- [AIM OF THE EXERCISE]
Would you print each of the entries below precisely as given?

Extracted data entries
──────────────────────────────
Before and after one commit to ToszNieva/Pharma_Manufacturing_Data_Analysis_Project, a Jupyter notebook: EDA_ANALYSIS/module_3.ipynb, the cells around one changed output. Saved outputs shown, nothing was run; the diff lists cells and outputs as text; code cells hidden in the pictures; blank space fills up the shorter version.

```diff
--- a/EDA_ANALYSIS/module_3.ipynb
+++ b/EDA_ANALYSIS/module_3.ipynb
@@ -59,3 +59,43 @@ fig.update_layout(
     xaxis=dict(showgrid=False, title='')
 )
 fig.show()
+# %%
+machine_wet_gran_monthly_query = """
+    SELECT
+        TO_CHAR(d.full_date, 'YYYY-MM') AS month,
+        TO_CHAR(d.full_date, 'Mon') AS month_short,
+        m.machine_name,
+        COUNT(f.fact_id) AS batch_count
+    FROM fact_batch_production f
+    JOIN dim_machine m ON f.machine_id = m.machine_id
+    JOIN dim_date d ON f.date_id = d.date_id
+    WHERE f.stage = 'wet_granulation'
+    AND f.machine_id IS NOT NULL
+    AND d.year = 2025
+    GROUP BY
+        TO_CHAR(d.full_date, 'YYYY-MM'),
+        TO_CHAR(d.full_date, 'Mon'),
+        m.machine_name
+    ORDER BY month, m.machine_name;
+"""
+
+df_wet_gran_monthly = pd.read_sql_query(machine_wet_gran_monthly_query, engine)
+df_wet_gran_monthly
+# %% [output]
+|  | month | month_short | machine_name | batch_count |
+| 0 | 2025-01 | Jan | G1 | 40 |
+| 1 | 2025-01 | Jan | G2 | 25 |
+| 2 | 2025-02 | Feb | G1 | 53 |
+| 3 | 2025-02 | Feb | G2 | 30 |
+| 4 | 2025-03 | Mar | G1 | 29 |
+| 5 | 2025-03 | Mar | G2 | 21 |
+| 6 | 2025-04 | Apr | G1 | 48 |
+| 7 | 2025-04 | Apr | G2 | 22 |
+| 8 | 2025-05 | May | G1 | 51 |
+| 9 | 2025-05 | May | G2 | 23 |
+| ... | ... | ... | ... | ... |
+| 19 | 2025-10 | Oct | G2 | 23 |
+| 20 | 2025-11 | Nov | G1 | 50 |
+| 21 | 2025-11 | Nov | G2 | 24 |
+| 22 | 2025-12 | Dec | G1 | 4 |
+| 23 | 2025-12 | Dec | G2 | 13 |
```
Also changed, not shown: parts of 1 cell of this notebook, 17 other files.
──────────────────────────────
- [TASK SOLUTION]
Before and after one commit to ToszNieva/Pharma_Manufacturing_Data_Analysis_Project, a Jupyter notebook: EDA_ANALYSIS/module_3.ipynb, the cells around one changed output. Saved outputs shown, nothing was run; the diff lists cells and outputs as text; code cells hidden in the pictures; blank space fills up the shorter version.

```diff
--- a/EDA_ANALYSIS/module_3.ipynb
+++ b/EDA_ANALYSIS/module_3.ipynb
@@ -59,3 +59,43 @@ fig.update_layout(
     xaxis=dict(showgrid=False, title='')
 )
 fig.show()
+# %%
+machine_wet_gran_monthly_query = """
+    SELECT
+        TO_CHAR(d.full_date, 'YYYY-MM') AS month,
+        TO_CHAR(d.full_date, 'Mon') AS month_short,
+        m.machine_name,
+        COUNT(f.fact_id) AS batch_count
+    FROM fact_batch_production f
+    JOIN dim_machine m ON f.machine_id = m.machine_id
+    JOIN dim_date d ON f.date_id = d.date_id
+    WHERE f.stage = 'wet_granulation'
+    AND f.machine_id IS NOT NULL
+    AND d.year = 2025
+    GROUP BY
+        TO_CHAR(d.full_date, 'YYYY-MM'),
+        TO_CHAR(d.full_date, 'Mon'),
+        m.machine_name
+    ORDER BY month, m.machine_name;
+"""
+
+df_wet_gran_monthly = pd.read_sql_query(machine_wet_gran_monthly_query, engine)
+df_wet_gran_monthly
+# %% [output]
+|  | month | month_short | machine_name | batch_count |
+| 0 | 2025-01 | Jan | G1 | 40 |
+| 1 | 2025-01 | Jan | G2 | 25 |
+| 2 | 2025-02 | Feb | G1 | 53 |
+| 3 | 2025-02 | Feb | G2 | 30 |
+| 4 | 2025-03 | Mar | G1 | 29 |
+| 5 | 2025-03 | Mar | G2 | 21 |
+| 6 | 2025-04 | Apr | G1 | 48 |
+| 7 | 2025-04 | Apr | G2 | 22 |
+| 8 | 2025-05 | May | G1 | 51 |
+| 9 | 2025-05 | May | G2 | 23 |
+| ... | ... | ... | ... | ... |
+| 19 | 2025-10 | Oct | G2 | 23 |
+| 20 | 2025-11 | Nov | G1 | 50 |
+| 21 | 2025-11 | Nov | G2 | 24 |
+| 22 | 2025-12 | Dec | G1 | 4 |
+| 23 | 2025-12 | Dec | G2 | 13 |
```
Also changed, not shown: parts of 1 cell of this notebook, 17 other files.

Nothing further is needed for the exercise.